This past week, I went to Williams Lake, BC, Canada where the smoke-filled air irritated lungs and formed such a thick fog outside that flights in and out had to be canceled. Why was there so much smoke? Lightning strikes ignited several wildfires, exacerbated by very little rain this season and by trees that have been deadened from an outbreak of mountain pine beetles. In the past, these beetles were destroyed by very cold winter temperatures. But with warmer temperatures over the past fifteen years, the beetles continued to multiply and damage forests. Ultimately, this increased the vulnerability of forests to fire outbreaks and made fires far more difficult to contain or diffuse.
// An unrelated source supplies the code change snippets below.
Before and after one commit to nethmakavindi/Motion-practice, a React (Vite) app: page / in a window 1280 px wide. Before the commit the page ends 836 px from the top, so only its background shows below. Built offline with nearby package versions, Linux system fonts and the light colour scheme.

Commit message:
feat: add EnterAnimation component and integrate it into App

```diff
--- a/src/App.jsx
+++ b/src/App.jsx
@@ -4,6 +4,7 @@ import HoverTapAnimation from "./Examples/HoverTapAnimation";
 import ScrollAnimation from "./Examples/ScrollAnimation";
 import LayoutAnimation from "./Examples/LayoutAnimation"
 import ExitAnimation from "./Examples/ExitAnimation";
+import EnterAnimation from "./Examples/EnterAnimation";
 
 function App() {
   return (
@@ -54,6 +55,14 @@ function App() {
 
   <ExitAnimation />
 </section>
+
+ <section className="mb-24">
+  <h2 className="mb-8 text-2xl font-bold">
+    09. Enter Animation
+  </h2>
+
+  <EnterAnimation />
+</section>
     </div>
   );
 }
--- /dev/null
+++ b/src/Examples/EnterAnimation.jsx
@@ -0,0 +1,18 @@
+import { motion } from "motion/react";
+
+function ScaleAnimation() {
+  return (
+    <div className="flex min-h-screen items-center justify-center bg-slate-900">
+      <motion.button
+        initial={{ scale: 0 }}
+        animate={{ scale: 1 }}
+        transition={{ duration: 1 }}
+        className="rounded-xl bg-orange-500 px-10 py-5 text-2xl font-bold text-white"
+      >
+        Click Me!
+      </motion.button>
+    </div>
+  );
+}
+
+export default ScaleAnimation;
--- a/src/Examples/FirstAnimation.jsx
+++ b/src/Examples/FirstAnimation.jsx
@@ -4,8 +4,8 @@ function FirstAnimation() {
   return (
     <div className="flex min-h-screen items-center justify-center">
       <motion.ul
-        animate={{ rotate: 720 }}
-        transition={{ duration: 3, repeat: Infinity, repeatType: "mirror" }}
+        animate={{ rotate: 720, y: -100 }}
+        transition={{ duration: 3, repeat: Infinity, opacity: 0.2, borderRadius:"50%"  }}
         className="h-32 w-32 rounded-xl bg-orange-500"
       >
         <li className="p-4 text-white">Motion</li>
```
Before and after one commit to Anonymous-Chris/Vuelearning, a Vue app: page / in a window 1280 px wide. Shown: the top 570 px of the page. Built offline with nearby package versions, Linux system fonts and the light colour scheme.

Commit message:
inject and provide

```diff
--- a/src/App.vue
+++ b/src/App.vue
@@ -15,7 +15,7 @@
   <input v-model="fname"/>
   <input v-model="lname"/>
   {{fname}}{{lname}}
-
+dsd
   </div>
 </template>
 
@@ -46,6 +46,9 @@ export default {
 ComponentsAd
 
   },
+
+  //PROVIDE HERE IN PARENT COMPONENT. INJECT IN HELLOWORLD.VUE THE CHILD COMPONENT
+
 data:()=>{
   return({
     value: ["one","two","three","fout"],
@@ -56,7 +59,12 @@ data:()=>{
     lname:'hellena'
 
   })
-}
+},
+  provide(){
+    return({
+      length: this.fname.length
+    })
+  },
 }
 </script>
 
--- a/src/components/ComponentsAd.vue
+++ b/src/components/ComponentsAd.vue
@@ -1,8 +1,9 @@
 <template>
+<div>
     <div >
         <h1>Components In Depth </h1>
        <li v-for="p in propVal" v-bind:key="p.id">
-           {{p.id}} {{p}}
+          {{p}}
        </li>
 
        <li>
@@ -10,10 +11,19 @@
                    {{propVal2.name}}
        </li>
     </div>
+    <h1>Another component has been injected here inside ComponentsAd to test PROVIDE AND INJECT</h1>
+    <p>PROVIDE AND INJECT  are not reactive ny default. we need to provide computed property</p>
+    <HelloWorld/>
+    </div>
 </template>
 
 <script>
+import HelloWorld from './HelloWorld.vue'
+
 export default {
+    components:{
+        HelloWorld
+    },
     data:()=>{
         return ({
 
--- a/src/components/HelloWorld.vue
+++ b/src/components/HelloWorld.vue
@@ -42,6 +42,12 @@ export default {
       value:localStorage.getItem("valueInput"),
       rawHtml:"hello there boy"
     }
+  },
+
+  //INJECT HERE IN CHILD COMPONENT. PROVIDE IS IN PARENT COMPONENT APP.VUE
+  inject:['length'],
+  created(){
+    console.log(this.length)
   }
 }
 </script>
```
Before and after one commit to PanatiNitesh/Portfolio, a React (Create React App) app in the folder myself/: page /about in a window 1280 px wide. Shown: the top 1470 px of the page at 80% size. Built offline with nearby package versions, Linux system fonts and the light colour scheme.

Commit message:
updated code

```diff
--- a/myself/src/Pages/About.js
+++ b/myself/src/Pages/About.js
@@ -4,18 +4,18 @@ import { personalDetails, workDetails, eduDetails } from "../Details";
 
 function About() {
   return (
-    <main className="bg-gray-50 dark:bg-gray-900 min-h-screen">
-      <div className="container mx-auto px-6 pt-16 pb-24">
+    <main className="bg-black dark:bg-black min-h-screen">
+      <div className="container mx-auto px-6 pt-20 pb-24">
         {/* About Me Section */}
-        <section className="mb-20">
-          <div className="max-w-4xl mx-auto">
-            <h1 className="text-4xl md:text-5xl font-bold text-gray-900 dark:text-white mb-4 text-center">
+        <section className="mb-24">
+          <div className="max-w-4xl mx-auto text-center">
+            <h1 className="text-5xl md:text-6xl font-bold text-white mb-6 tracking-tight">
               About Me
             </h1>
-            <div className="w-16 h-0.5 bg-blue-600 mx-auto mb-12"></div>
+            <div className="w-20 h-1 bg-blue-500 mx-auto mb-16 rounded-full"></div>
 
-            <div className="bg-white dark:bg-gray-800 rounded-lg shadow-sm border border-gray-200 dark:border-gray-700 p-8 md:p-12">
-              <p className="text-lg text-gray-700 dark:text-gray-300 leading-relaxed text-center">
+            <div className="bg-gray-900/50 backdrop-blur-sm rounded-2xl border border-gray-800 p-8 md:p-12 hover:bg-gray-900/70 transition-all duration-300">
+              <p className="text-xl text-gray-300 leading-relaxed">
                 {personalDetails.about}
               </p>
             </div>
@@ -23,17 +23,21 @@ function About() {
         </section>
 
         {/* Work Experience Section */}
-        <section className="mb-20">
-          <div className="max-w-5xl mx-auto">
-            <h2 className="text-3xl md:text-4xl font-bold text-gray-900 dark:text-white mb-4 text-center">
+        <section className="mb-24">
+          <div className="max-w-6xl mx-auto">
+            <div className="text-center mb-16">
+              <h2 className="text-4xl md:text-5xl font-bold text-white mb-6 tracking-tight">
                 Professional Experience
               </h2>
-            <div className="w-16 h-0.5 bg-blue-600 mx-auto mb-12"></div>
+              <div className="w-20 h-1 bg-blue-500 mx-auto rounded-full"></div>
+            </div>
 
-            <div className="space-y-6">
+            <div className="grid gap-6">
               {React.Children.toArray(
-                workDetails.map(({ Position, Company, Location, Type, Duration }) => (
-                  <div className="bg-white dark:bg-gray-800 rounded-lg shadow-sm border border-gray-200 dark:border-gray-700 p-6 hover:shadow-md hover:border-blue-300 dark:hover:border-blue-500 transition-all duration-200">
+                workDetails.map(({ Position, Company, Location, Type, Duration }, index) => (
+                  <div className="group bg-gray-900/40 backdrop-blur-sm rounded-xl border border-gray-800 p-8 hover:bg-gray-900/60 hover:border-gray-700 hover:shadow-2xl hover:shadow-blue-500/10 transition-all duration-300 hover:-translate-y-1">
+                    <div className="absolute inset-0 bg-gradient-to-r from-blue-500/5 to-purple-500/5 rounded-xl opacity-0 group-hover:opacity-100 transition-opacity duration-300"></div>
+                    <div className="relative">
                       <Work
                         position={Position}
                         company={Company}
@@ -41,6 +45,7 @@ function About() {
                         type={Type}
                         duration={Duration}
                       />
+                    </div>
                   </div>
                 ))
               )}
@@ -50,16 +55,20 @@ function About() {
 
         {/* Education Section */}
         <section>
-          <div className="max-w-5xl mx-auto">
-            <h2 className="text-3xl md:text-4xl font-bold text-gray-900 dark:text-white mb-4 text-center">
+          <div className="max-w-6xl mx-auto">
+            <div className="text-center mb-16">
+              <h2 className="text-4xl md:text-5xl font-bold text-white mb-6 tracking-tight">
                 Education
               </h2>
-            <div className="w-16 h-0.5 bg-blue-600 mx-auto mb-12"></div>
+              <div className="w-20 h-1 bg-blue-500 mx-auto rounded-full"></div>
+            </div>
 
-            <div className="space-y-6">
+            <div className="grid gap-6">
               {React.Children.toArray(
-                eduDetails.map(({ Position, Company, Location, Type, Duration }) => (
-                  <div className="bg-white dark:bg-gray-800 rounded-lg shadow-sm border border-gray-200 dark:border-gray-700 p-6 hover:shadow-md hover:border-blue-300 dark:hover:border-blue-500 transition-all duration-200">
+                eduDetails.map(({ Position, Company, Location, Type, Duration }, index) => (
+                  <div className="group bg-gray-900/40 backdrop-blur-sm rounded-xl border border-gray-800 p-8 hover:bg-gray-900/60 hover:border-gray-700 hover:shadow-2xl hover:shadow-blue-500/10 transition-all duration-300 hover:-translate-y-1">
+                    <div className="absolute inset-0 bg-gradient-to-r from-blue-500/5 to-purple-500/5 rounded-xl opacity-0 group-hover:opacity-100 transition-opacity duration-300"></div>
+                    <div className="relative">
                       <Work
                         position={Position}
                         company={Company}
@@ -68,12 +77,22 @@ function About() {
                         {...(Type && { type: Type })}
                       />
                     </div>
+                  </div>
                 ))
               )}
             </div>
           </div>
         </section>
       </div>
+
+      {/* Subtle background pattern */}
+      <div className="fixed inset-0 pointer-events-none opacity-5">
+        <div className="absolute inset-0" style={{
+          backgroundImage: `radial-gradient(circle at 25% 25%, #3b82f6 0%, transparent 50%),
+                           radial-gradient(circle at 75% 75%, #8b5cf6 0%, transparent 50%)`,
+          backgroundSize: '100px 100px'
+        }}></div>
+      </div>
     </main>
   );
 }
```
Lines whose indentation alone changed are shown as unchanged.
According to Jim Tanis, one of the elders of Cariboo Community Church (CRC) in Williams Lake, last year was a horrific forest fire season, far more severe than this year. Over 57,000 people were evacuated, including his family. Over a million acres of forest were destroyed. Homes were burned down and a multitude of livestock and wildlife were killed. By God’s grace and with prudent, proactive leadership of local leaders, there was no loss of human life.
As Jim’s church searched for ways to respond to the crisis last summer, they hosted and fed firefighters as well as supported a few families to rebuild. In their desire to share God’s love and compassion amidst suffering, they discovered they had a gift that was quite unique from other agencies and government services focused on distributing relief supplies and rebuilding homes. The gift of Cariboo Community Church was the gift of faith in God and extending His love through pastoral care and trauma healing. Thus, when World Renew’s Disaster Response Services offered to train some of the church leaders in trauma healing, Jim Tanis and Audrey Veal volunteered their time for this, first as facilitators of healing groups and then later in an equipping workshop that would enable them to be facilitators certified to train more leaders of healing groups. Together with myself and Mary Crickmore as the Master Facilitator, they organized a Trauma Healing session that was held at their church this past week.
It is inspiring to hear of the testimonies that have come from the participants. Most of them serve as indigenous leaders or with indigenous leaders in communities affected by the fires and living with both vicarious trauma and generational trauma. Here are some of their testimonies:
“My wife and I moved to a reserve about three years ago to do discipleship training. The community we serve with has been shaped by deep wounds of the heart which can fester and lash out in pain. This trauma healing process has personally helped me deal with the grief I experienced from leaving my family, reputation, community, and life in general. I find that I sometimes get angry and feel hopeless when I encounter wounds of the soul. From this training, I feel confident that my wife and I can start a healing group when we return. While God has brought several people to Him through our bibles studies, this process of trauma healing will be an essential way to encourage ongoing development.”
“I love how you (Mary) mentioned ‘overcome’ and ‘stories’. God has taught me that the end game is ‘overcoming’. Our testimonies are stories that encourage us and others to overcome.”
“I appreciate a Bible-based approach to grief and trauma. I also appreciate how this training can be contextualized appropriately to ensure we are sensitive to the historical abuse of indigenous children in residential schools. This trauma healing process is very useful for acknowledging God and equipping the saints to serve cross-culturally.”
“Everything seemed to be going against me to attend this training session. But God shoved me out the door to come. When I picked up the lesson manuals, I was so comfortable with the format and content, I became aware of my weaknesses and I learned how the scriptures answered questions that I was dealing with.”
“The exercise of taking our pain to the cross was an opportunity to tell others about the abuse I experienced as a child and how God restored my life. It was the first time I shared this with others and it was very healing for me to share my current struggles with negative beliefs I am still moving through.”
“Having this framework that is rooted in the HOPE we have in the living Word will be of tremendous value in my life and ministry. I am not someone who is comfortable leading groups, but the dynamic simplicity of the ‘healing group’ is something I am eager to take back to my community on the reserve and to encourage fellow believers there.”
In doing this training as participant and facilitator, I personally realized how important the restoration of hope was for the journey of healing from trauma.
Hope in God grows beauty from the ashes of trauma’s fire.
I was challenged to be more patient with others as they go through natural stages of anger, denial, and losing hope before coming to a place of new reality or beginnings. I was deeply comforted by the realization that God is always present with us no matter what stage of the healing journey we are in. Once we realize the power of His presence, He can more fully become our hope and refuge during times of trouble (Psalm 46).
This training event was also a reminder of how important World Renew’s integrated and holistic approach is for our programs, such that “faith” and “food and water” are nurtured in disaster response and community development strategies. Without food and water for the body, we cannot move forward. Without faith and hope for the soul, we cannot move forward. Join me in praying that each of us discovers today the depth of hope we have in the “overcoming” power of God’s presence and seek every way to share this with others. Pray also for the valiant firefighters and all those who are on the front lines helping others who are vulnerable and traumatized.